By Simon Jack
Nissan will accelerate plans towards electrification by committing that all vehicles sold in Europe will be electric by 2030.
The announcement comes despite the UK postponing its 2030 ban on the sale of new petrol and diesel cars to 2035.
Nissan's boss said the firm's move was "the right thing to do".
Car trade body the SMMT has voiced concerns that the postponement of the ban would see consumers delay the switch to electric vehicles.
Nissan will also introduce new battery technology by the end of the decade that it said will reduce both the charging time and cost of electric vehicles (EVs), but it did not specify when EVs would cost the same as petrol cars.
"Nissan will make the switch to full electric by 2030 in Europe. We believe it is the right thing to do for our business, our customers and for the planet," said Nissan's chief executive Makoto Uchida.
Nissan is the only car company to have its own battery manufacturing capability in the UK.
Last year, it announced plans to invest £1bn in expanding the facility that sits next to its Sunderland car plant. The government contributed £100m towards the project.

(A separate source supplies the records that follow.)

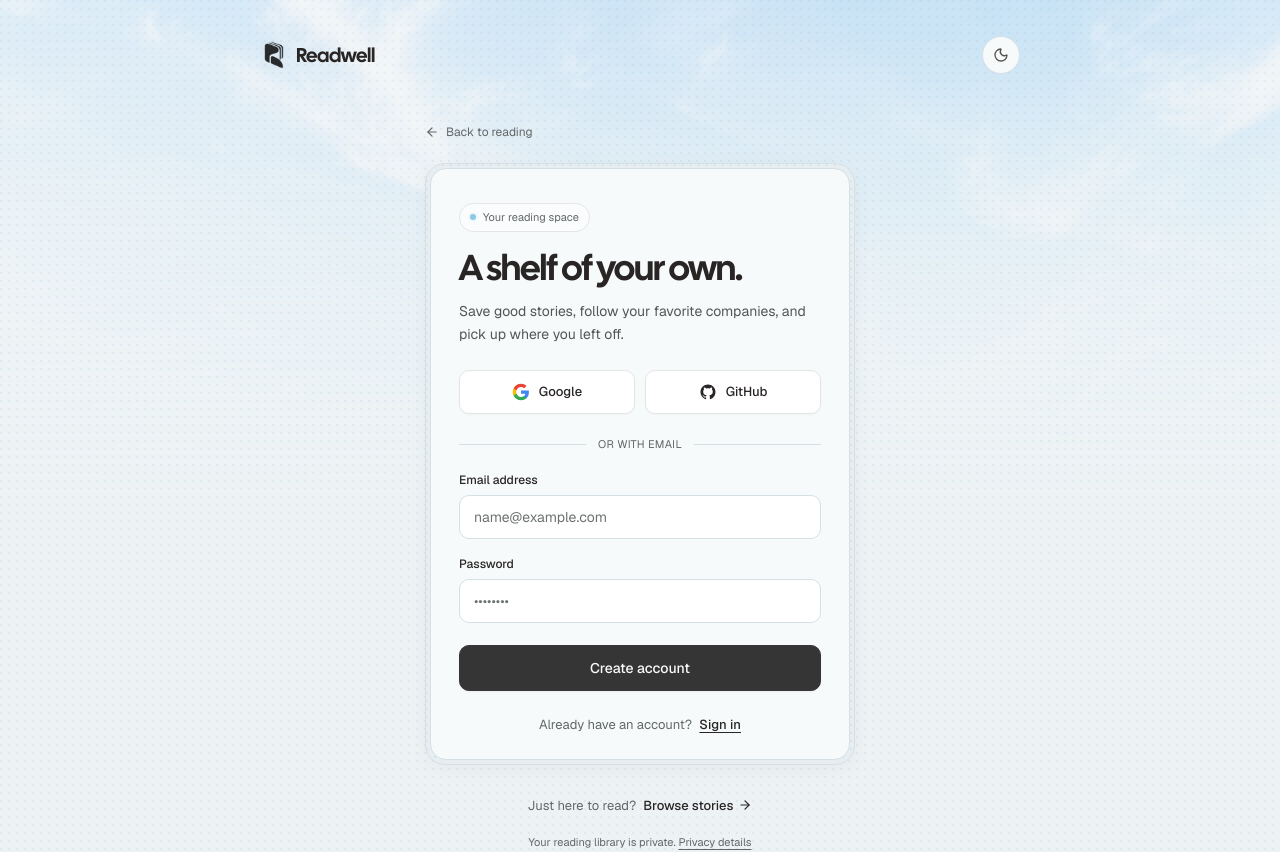
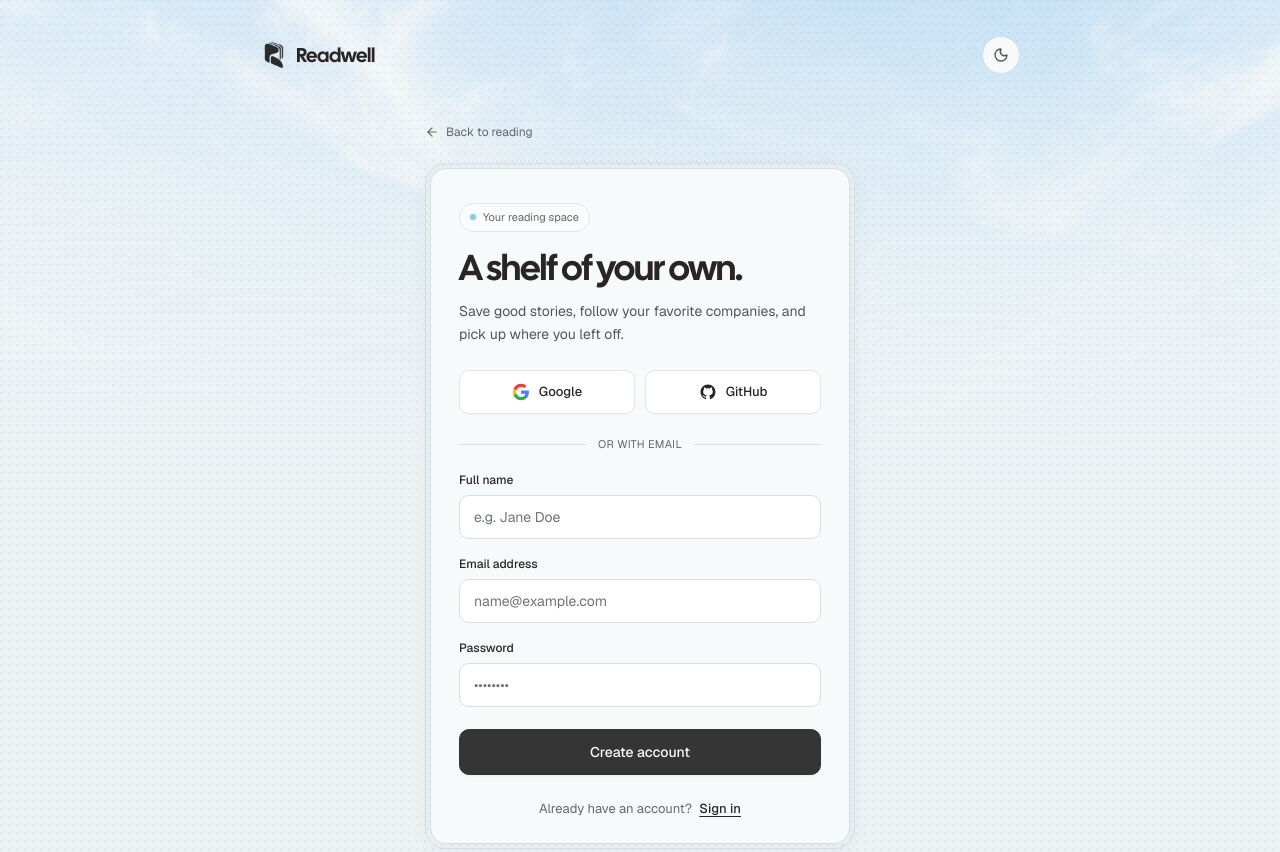
Before and after one commit to Nikunjsaini07/LOoop, a Next.js app: page /sign-up in a window 1280 px wide. Shown: the top 852 px of the page. Built offline with nearby package versions, Linux system fonts and the light colour scheme; no server answers.

Commit message:
feat(auth): add Full Name field to sign-up and pass metadata to Supabase

```diff
--- a/components/AuthScreen.tsx
+++ b/components/AuthScreen.tsx
@@ -46,6 +46,7 @@
 export default function AuthScreen({ mode: initialMode }: { mode: 'sign-in' | 'sign-up' }) {
   const returnTo = useSyncExternalStore(subscribeLocation, returnPath, () => '/profile');
   const [mode, setMode] = useState<'sign-in' | 'sign-up'>(initialMode);
+  const [fullName, setFullName] = useState('');
   const [email, setEmail] = useState('');
   const [password, setPassword] = useState('');
   const [busy, setBusy] = useState(false);
@@ -74,12 +75,18 @@
         const { data, error: signUpError } = await supabase.auth.signUp({
           email: email.trim(),
           password,
+          options: {
+            data: {
+              full_name: fullName.trim(),
+              name: fullName.trim(),
+            },
+          },
         });
         if (signUpError) throw signUpError;
         if (data.session) {
           window.location.assign(returnTo || '/');
         } else {
-          setSuccess('Account created! If email confirmation is enabled, check your inbox.');
+          setSuccess('Account created! Please check your email (including Spam/Junk) to confirm your account, or sign in.');
         }
       }
     } catch (err) {
@@ -149,6 +156,23 @@
                   <span>or with email</span>
                 </div>
 
+                {!signingIn && (
+                  <div className="supabase-field">
+                    <label htmlFor="auth-name">Full name</label>
+                    <input
+                      id="auth-name"
+                      type="text"
+                      required
+                      autoComplete="name"
+                      className="supabase-input"
+                      placeholder="e.g. Jane Doe"
+                      value={fullName}
+                      onChange={(e) => setFullName(e.target.value)}
+                      disabled={busy}
+                    />
+                  </div>
+                )}
+
                 <div className="supabase-field">
                   <label htmlFor="auth-email">Email address</label>
                   <input
@@ -189,14 +213,14 @@
                   {signingIn ? (
                     <>
                       Don&apos;t have an account?{' '}
-                      <a role="button" tabIndex={0} onClick={() => { setMode('sign-up'); setError(null); setSuccess(null); }}>
+                      <a role="button" tabIndex={0} onClick={() => { setMode('sign-up'); setError(null); setSuccess(null); setFullName(''); }}>
                         Sign up
                       </a>
                     </>
                   ) : (
                     <>
                       Already have an account?{' '}
-                      <a role="button" tabIndex={0} onClick={() => { setMode('sign-in'); setError(null); setSuccess(null); }}>
+                      <a role="button" tabIndex={0} onClick={() => { setMode('sign-in'); setError(null); setSuccess(null); setFullName(''); }}>
                         Sign in
                       </a>
                     </>
```
Also changed, not shown: 1 other file (tests, documents, lock files or other folders).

That gives Nissan an advantage over other carmakers who import the vast majority of their batteries from China.
Post-Brexit trading rules due to take effect in January next year require vehicles made in the UK or EU to source 45% of their components by value from the UK or EU to avoid a 10% tariff when exported either way.
As batteries are the most expensive part of an electric vehicle, some manufacturers in both the UK and EU have said they will be unable to hit that threshold and have called on the requirement to be deferred until plants are ready and able to supply the batteries.
Business Secretary Kemi Badenoch recently told the BBC the government was optimistic that a deferral could be secured.